Israel starts administering third dose of Pfizer vaccine to at-risk adults
TEL AVIV — Israel's Ministry of Health on Monday began offering a third dose of the Pfizer vaccine to severely immunocompromised adults in what health experts say could be the first phase of an experiment to provide booster shots for older people and the most vulnerable.
The recommendation, published Sunday by the ministry, clarified that the goal of the new program was to raise antibody levels among immunocompromised citizens — including cancer patients and recipients of liver transplants, and others who data shows have recently exhibited weakened vaccine protection — and that it had still not made a decision on administering third shots for the general adult population.
The decision comes as Israel, which was among the fastest to vaccinate and among the first in the world to begin reopening in the spring, is experiencing a surge in new cases, spurred by the prevalence of the more transmissible Delta variant first identified in India. Over the past month, infection rates in Israel have spiked from single digits to around 450 a day.
Pfizer and its partner BioNTech have consistently published data from Israel as a test case for the rest of the world. The most recent studies show that the Pfizer vaccine remains effective against the Delta variant in preventing hospitalizations and serious illness, though it also has shown declining effectiveness at preventing milder cases.
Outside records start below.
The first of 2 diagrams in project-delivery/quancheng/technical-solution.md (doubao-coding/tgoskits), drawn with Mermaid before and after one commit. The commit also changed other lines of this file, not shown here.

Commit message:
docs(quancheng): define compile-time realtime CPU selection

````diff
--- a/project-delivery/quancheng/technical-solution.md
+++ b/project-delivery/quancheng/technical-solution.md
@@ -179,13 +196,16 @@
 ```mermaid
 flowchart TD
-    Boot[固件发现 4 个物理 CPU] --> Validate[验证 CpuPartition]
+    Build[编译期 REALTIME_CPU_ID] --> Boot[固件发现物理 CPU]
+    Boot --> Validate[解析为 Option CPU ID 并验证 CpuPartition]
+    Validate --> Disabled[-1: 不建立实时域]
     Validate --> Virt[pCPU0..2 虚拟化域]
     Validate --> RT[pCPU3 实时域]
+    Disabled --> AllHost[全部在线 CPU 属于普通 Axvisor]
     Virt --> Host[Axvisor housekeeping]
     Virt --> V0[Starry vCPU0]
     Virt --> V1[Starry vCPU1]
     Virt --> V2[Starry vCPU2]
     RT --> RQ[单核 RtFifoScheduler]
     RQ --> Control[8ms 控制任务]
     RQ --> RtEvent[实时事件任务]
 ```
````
The company said Thursday it will ask U.S. and European regulators within weeks to authorize booster shots.
Israeli Prime Minister Naftali Bennett announced he has coordinated a fast-tracked delivery of the next batch of Pfizer doses to arrive Aug. 1, to allow the country to replenish its dwindling supplies and continue its campaign to inoculate 12- to 15-year-olds.
Eyal Leshem, an infectious-disease specialist at Sheba Medical Center, said that while Israel's Health Ministry would likely not make a third shot available to the general public any time soon, this move may open the path toward targeting specific vulnerable populations who are known to have reduced protection when compared with the healthy population.
He said that vaccine hesitancy and lack of access to the vaccine around the globe, including in the nearby Palestinian territories, remain persistent challenges that would prevent general booster shots from becoming health policy, but that policies could continue to change as the virus continues to mutate and countries continue to open up.
"A possible scenario is that as the virus mutates and changes, the vaccines will be modified accordingly, and boosters will enhance immunity against circulating viruses," he said.